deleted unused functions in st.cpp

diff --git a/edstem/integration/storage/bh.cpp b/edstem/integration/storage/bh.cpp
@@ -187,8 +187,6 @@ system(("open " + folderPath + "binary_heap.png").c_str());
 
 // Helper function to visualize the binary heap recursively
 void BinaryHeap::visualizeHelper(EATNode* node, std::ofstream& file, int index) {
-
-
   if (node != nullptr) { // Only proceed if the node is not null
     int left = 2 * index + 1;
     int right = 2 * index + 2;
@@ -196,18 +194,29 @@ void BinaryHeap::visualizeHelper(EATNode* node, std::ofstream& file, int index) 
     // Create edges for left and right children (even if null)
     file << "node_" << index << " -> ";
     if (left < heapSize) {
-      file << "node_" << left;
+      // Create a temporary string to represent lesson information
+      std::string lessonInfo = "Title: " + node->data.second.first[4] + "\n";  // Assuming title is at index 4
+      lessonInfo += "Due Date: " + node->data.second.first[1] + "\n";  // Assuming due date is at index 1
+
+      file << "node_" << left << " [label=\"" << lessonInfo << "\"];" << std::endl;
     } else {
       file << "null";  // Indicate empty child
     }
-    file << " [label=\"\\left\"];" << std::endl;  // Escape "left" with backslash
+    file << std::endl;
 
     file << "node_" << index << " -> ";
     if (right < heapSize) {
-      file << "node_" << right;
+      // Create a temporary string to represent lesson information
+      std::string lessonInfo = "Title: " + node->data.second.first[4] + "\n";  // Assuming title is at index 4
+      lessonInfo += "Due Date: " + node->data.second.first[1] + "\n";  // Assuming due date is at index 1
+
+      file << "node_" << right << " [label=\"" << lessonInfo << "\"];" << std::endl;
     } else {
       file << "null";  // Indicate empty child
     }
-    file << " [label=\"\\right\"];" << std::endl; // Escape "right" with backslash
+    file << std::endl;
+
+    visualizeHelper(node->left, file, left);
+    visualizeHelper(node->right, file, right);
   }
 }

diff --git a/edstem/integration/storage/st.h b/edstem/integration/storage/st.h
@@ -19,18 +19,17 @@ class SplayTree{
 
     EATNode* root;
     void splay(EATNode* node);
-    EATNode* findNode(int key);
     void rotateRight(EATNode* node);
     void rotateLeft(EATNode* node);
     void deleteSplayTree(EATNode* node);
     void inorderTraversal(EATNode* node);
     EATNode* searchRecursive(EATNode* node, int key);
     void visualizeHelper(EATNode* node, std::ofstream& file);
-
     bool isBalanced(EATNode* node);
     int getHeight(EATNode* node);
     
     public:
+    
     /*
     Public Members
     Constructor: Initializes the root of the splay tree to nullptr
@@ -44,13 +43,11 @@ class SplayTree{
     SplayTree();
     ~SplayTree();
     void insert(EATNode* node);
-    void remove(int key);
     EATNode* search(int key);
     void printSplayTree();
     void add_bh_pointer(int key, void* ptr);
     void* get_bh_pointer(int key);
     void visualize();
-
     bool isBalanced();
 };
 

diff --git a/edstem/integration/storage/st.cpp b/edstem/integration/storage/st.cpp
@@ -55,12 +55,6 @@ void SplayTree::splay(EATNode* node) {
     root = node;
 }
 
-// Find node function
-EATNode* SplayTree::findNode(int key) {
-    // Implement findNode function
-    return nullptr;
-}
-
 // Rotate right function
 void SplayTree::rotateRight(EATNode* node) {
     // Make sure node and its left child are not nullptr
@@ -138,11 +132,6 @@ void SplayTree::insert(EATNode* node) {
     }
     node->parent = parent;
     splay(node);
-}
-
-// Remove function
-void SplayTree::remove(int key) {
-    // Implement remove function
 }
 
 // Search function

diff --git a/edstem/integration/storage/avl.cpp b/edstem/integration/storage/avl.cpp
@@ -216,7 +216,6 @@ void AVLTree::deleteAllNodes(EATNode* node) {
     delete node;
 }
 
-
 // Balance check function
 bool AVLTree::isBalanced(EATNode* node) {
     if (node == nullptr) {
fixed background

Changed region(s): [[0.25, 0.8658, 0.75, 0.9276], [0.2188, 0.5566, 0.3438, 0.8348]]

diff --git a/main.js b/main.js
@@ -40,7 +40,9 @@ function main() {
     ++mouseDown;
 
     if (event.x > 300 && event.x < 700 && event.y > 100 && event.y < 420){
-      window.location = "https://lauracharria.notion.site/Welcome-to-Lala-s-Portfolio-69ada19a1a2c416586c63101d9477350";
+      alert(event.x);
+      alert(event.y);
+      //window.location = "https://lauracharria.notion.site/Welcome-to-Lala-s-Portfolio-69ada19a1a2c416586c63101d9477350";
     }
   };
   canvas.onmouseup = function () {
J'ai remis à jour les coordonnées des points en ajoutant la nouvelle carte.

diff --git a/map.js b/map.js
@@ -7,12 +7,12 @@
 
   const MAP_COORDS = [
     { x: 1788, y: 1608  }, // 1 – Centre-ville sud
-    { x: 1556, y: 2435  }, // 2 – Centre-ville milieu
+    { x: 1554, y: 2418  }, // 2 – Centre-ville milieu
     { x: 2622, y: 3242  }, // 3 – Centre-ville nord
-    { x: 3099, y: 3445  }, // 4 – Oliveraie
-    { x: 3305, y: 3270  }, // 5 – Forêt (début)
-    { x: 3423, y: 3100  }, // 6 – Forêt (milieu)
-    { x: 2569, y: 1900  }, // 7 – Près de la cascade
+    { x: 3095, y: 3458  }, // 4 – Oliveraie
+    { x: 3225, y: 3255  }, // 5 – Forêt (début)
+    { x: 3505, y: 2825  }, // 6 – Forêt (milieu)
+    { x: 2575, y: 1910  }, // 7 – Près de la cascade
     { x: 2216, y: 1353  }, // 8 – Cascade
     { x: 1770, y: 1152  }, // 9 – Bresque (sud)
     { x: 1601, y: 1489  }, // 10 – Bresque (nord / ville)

───

**Task objective**
Nothing should be left out or altered, so reproduce the whole listing.

**Result below**
deleted unused functions in st.cpp

diff --git a/edstem/integration/storage/bh.cpp b/edstem/integration/storage/bh.cpp
@@ -187,8 +187,6 @@ system(("open " + folderPath + "binary_heap.png").c_str());
 
 // Helper function to visualize the binary heap recursively
 void BinaryHeap::visualizeHelper(EATNode* node, std::ofstream& file, int index) {
-
-
   if (node != nullptr) { // Only proceed if the node is not null
     int left = 2 * index + 1;
     int right = 2 * index + 2;
@@ -196,18 +194,29 @@ void BinaryHeap::visualizeHelper(EATNode* node, std::ofstream& file, int index) 
     // Create edges for left and right children (even if null)
     file << "node_" << index << " -> ";
     if (left < heapSize) {
-      file << "node_" << left;
+      // Create a temporary string to represent lesson information
+      std::string lessonInfo = "Title: " + node->data.second.first[4] + "\n";  // Assuming title is at index 4
+      lessonInfo += "Due Date: " + node->data.second.first[1] + "\n";  // Assuming due date is at index 1
+
+      file << "node_" << left << " [label=\"" << lessonInfo << "\"];" << std::endl;
     } else {
       file << "null";  // Indicate empty child
     }
-    file << " [label=\"\\left\"];" << std::endl;  // Escape "left" with backslash
+    file << std::endl;
 
     file << "node_" << index << " -> ";
     if (right < heapSize) {
-      file << "node_" << right;
+      // Create a temporary string to represent lesson information
+      std::string lessonInfo = "Title: " + node->data.second.first[4] + "\n";  // Assuming title is at index 4
+      lessonInfo += "Due Date: " + node->data.second.first[1] + "\n";  // Assuming due date is at index 1
+
+      file << "node_" << right << " [label=\"" << lessonInfo << "\"];" << std::endl;
     } else {
       file << "null";  // Indicate empty child
     }
-    file << " [label=\"\\right\"];" << std::endl; // Escape "right" with backslash
+    file << std::endl;
+
+    visualizeHelper(node->left, file, left);
+    visualizeHelper(node->right, file, right);
   }
 }

diff --git a/edstem/integration/storage/st.h b/edstem/integration/storage/st.h
@@ -19,18 +19,17 @@ class SplayTree{
 
     EATNode* root;
     void splay(EATNode* node);
-    EATNode* findNode(int key);
     void rotateRight(EATNode* node);
     void rotateLeft(EATNode* node);
     void deleteSplayTree(EATNode* node);
     void inorderTraversal(EATNode* node);
     EATNode* searchRecursive(EATNode* node, int key);
     void visualizeHelper(EATNode* node, std::ofstream& file);
-
     bool isBalanced(EATNode* node);
     int getHeight(EATNode* node);
     
     public:
+    
     /*
     Public Members
     Constructor: Initializes the root of the splay tree to nullptr
@@ -44,13 +43,11 @@ class SplayTree{
     SplayTree();
     ~SplayTree();
     void insert(EATNode* node);
-    void remove(int key);
     EATNode* search(int key);
     void printSplayTree();
     void add_bh_pointer(int key, void* ptr);
     void* get_bh_pointer(int key);
     void visualize();
-
     bool isBalanced();
 };
 

diff --git a/edstem/integration/storage/st.cpp b/edstem/integration/storage/st.cpp
@@ -55,12 +55,6 @@ void SplayTree::splay(EATNode* node) {
     root = node;
 }
 
-// Find node function
-EATNode* SplayTree::findNode(int key) {
-    // Implement findNode function
-    return nullptr;
-}
-
 // Rotate right function
 void SplayTree::rotateRight(EATNode* node) {
     // Make sure node and its left child are not nullptr
@@ -138,11 +132,6 @@ void SplayTree::insert(EATNode* node) {
     }
     node->parent = parent;
     splay(node);
-}
-
-// Remove function
-void SplayTree::remove(int key) {
-    // Implement remove function
 }
 
 // Search function

diff --git a/edstem/integration/storage/avl.cpp b/edstem/integration/storage/avl.cpp
@@ -216,7 +216,6 @@ void AVLTree::deleteAllNodes(EATNode* node) {
     delete node;
 }
 
-
 // Balance check function
 bool AVLTree::isBalanced(EATNode* node) {
     if (node == nullptr) {
fixed background

Changed region(s): [[0.25, 0.8658, 0.75, 0.9276], [0.2188, 0.5566, 0.3438, 0.8348]]

diff --git a/main.js b/main.js
@@ -40,7 +40,9 @@ function main() {
     ++mouseDown;
 
     if (event.x > 300 && event.x < 700 && event.y > 100 && event.y < 420){
-      window.location = "https://lauracharria.notion.site/Welcome-to-Lala-s-Portfolio-69ada19a1a2c416586c63101d9477350";
+      alert(event.x);
+      alert(event.y);
+      //window.location = "https://lauracharria.notion.site/Welcome-to-Lala-s-Portfolio-69ada19a1a2c416586c63101d9477350";
     }
   };
   canvas.onmouseup = function () {
J'ai remis à jour les coordonnées des points en ajoutant la nouvelle carte.

diff --git a/map.js b/map.js
@@ -7,12 +7,12 @@
 
   const MAP_COORDS = [
     { x: 1788, y: 1608  }, // 1 – Centre-ville sud
-    { x: 1556, y: 2435  }, // 2 – Centre-ville milieu
+    { x: 1554, y: 2418  }, // 2 – Centre-ville milieu
     { x: 2622, y: 3242  }, // 3 – Centre-ville nord
-    { x: 3099, y: 3445  }, // 4 – Oliveraie
-    { x: 3305, y: 3270  }, // 5 – Forêt (début)
-    { x: 3423, y: 3100  }, // 6 – Forêt (milieu)
-    { x: 2569, y: 1900  }, // 7 – Près de la cascade
+    { x: 3095, y: 3458  }, // 4 – Oliveraie
+    { x: 3225, y: 3255  }, // 5 – Forêt (début)
+    { x: 3505, y: 2825  }, // 6 – Forêt (milieu)
+    { x: 2575, y: 1910  }, // 7 – Près de la cascade
     { x: 2216, y: 1353  }, // 8 – Cascade
     { x: 1770, y: 1152  }, // 9 – Bresque (sud)
     { x: 1601, y: 1489  }, // 10 – Bresque (nord / ville)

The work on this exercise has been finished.